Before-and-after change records
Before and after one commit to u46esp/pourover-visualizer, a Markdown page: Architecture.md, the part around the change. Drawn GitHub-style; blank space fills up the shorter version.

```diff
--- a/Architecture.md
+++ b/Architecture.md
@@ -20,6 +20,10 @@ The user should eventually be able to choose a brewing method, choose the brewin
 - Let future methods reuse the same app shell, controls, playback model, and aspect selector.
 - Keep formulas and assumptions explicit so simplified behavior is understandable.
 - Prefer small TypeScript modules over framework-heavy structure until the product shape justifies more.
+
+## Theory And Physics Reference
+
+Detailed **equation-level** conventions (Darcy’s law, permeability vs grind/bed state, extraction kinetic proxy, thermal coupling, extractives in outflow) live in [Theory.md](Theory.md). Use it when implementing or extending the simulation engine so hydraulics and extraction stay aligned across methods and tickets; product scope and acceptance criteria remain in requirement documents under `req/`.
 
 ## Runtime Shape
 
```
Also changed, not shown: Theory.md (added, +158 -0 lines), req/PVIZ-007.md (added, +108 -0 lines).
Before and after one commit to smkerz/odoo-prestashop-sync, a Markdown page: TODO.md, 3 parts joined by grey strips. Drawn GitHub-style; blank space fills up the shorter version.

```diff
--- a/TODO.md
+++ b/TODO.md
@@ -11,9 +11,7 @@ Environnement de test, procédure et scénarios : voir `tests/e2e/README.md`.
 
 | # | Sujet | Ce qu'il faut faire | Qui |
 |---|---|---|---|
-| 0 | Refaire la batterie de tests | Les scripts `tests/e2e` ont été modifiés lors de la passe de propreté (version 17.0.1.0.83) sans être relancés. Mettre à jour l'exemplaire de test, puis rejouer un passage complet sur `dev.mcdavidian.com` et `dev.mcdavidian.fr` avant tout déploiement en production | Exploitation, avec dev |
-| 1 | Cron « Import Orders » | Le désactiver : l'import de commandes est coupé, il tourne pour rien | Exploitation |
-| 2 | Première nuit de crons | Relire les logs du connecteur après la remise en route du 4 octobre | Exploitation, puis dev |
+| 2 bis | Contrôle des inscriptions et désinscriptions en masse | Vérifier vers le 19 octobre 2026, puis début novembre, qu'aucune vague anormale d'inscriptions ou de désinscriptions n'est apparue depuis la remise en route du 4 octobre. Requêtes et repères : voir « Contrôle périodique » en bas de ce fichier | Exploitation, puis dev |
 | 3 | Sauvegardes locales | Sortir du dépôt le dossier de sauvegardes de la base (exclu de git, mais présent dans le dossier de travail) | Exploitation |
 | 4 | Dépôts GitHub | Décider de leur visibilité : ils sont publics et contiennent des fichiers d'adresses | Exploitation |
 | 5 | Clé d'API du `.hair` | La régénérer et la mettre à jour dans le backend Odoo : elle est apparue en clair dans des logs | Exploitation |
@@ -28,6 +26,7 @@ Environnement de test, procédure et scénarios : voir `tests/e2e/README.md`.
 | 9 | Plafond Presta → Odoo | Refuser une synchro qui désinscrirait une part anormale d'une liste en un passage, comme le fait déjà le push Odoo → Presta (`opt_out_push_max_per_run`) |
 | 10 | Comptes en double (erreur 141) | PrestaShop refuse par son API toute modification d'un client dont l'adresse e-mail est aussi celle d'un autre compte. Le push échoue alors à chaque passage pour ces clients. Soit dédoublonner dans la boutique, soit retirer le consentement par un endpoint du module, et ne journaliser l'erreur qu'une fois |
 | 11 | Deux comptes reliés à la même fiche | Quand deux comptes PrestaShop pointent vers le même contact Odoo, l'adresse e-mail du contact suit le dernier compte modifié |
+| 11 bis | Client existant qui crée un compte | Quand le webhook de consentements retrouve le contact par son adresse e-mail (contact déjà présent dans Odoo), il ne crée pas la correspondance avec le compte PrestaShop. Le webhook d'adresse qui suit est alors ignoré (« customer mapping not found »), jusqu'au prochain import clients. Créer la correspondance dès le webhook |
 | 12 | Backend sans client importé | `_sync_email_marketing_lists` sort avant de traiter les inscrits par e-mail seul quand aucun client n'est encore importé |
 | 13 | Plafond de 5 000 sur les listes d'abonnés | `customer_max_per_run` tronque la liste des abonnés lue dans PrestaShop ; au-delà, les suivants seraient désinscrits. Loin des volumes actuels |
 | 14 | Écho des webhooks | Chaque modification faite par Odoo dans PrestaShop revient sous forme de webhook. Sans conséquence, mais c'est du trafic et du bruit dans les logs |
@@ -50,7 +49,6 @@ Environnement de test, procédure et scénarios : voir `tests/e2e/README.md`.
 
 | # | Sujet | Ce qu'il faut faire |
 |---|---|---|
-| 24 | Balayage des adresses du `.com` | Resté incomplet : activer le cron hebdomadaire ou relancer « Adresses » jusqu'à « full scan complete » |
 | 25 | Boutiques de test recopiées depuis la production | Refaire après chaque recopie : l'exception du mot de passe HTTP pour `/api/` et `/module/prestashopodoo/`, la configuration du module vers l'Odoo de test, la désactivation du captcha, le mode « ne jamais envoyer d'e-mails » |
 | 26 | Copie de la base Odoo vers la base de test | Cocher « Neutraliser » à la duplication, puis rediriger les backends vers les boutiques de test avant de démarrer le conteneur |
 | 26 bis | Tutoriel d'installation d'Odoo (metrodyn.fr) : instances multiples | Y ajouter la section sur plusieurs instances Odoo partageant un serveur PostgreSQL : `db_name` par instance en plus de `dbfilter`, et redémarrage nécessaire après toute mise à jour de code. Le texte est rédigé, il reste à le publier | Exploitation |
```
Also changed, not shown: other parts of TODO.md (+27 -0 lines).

What to produce:
Reproduce the entries above in full by retyping them exactly.

Result for this task:
Before and after one commit to u46esp/pourover-visualizer, a Markdown page: Architecture.md, the part around the change. Drawn GitHub-style; blank space fills up the shorter version.

```diff
--- a/Architecture.md
+++ b/Architecture.md
@@ -20,6 +20,10 @@ The user should eventually be able to choose a brewing method, choose the brewin
 - Let future methods reuse the same app shell, controls, playback model, and aspect selector.
 - Keep formulas and assumptions explicit so simplified behavior is understandable.
 - Prefer small TypeScript modules over framework-heavy structure until the product shape justifies more.
+
+## Theory And Physics Reference
+
+Detailed **equation-level** conventions (Darcy’s law, permeability vs grind/bed state, extraction kinetic proxy, thermal coupling, extractives in outflow) live in [Theory.md](Theory.md). Use it when implementing or extending the simulation engine so hydraulics and extraction stay aligned across methods and tickets; product scope and acceptance criteria remain in requirement documents under `req/`.
 
 ## Runtime Shape
 
```
Also changed, not shown: Theory.md (added, +158 -0 lines), req/PVIZ-007.md (added, +108 -0 lines).
Before and after one commit to smkerz/odoo-prestashop-sync, a Markdown page: TODO.md, 3 parts joined by grey strips. Drawn GitHub-style; blank space fills up the shorter version.

```diff
--- a/TODO.md
+++ b/TODO.md
@@ -11,9 +11,7 @@ Environnement de test, procédure et scénarios : voir `tests/e2e/README.md`.
 
 | # | Sujet | Ce qu'il faut faire | Qui |
 |---|---|---|---|
-| 0 | Refaire la batterie de tests | Les scripts `tests/e2e` ont été modifiés lors de la passe de propreté (version 17.0.1.0.83) sans être relancés. Mettre à jour l'exemplaire de test, puis rejouer un passage complet sur `dev.mcdavidian.com` et `dev.mcdavidian.fr` avant tout déploiement en production | Exploitation, avec dev |
-| 1 | Cron « Import Orders » | Le désactiver : l'import de commandes est coupé, il tourne pour rien | Exploitation |
-| 2 | Première nuit de crons | Relire les logs du connecteur après la remise en route du 4 octobre | Exploitation, puis dev |
+| 2 bis | Contrôle des inscriptions et désinscriptions en masse | Vérifier vers le 19 octobre 2026, puis début novembre, qu'aucune vague anormale d'inscriptions ou de désinscriptions n'est apparue depuis la remise en route du 4 octobre. Requêtes et repères : voir « Contrôle périodique » en bas de ce fichier | Exploitation, puis dev |
 | 3 | Sauvegardes locales | Sortir du dépôt le dossier de sauvegardes de la base (exclu de git, mais présent dans le dossier de travail) | Exploitation |
 | 4 | Dépôts GitHub | Décider de leur visibilité : ils sont publics et contiennent des fichiers d'adresses | Exploitation |
 | 5 | Clé d'API du `.hair` | La régénérer et la mettre à jour dans le backend Odoo : elle est apparue en clair dans des logs | Exploitation |
@@ -28,6 +26,7 @@ Environnement de test, procédure et scénarios : voir `tests/e2e/README.md`.
 | 9 | Plafond Presta → Odoo | Refuser une synchro qui désinscrirait une part anormale d'une liste en un passage, comme le fait déjà le push Odoo → Presta (`opt_out_push_max_per_run`) |
 | 10 | Comptes en double (erreur 141) | PrestaShop refuse par son API toute modification d'un client dont l'adresse e-mail est aussi celle d'un autre compte. Le push échoue alors à chaque passage pour ces clients. Soit dédoublonner dans la boutique, soit retirer le consentement par un endpoint du module, et ne journaliser l'erreur qu'une fois |
 | 11 | Deux comptes reliés à la même fiche | Quand deux comptes PrestaShop pointent vers le même contact Odoo, l'adresse e-mail du contact suit le dernier compte modifié |
+| 11 bis | Client existant qui crée un compte | Quand le webhook de consentements retrouve le contact par son adresse e-mail (contact déjà présent dans Odoo), il ne crée pas la correspondance avec le compte PrestaShop. Le webhook d'adresse qui suit est alors ignoré (« customer mapping not found »), jusqu'au prochain import clients. Créer la correspondance dès le webhook |
 | 12 | Backend sans client importé | `_sync_email_marketing_lists` sort avant de traiter les inscrits par e-mail seul quand aucun client n'est encore importé |
 | 13 | Plafond de 5 000 sur les listes d'abonnés | `customer_max_per_run` tronque la liste des abonnés lue dans PrestaShop ; au-delà, les suivants seraient désinscrits. Loin des volumes actuels |
 | 14 | Écho des webhooks | Chaque modification faite par Odoo dans PrestaShop revient sous forme de webhook. Sans conséquence, mais c'est du trafic et du bruit dans les logs |
@@ -50,7 +49,6 @@ Environnement de test, procédure et scénarios : voir `tests/e2e/README.md`.
 
 | # | Sujet | Ce qu'il faut faire |
 |---|---|---|
-| 24 | Balayage des adresses du `.com` | Resté incomplet : activer le cron hebdomadaire ou relancer « Adresses » jusqu'à « full scan complete » |
 | 25 | Boutiques de test recopiées depuis la production | Refaire après chaque recopie : l'exception du mot de passe HTTP pour `/api/` et `/module/prestashopodoo/`, la configuration du module vers l'Odoo de test, la désactivation du captcha, le mode « ne jamais envoyer d'e-mails » |
 | 26 | Copie de la base Odoo vers la base de test | Cocher « Neutraliser » à la duplication, puis rediriger les backends vers les boutiques de test avant de démarrer le conteneur |
 | 26 bis | Tutoriel d'installation d'Odoo (metrodyn.fr) : instances multiples | Y ajouter la section sur plusieurs instances Odoo partageant un serveur PostgreSQL : `db_name` par instance en plus de `dbfilter`, et redémarrage nécessaire après toute mise à jour de code. Le texte est rédigé, il reste à le publier | Exploitation |
```
Also changed, not shown: other parts of TODO.md (+27 -0 lines).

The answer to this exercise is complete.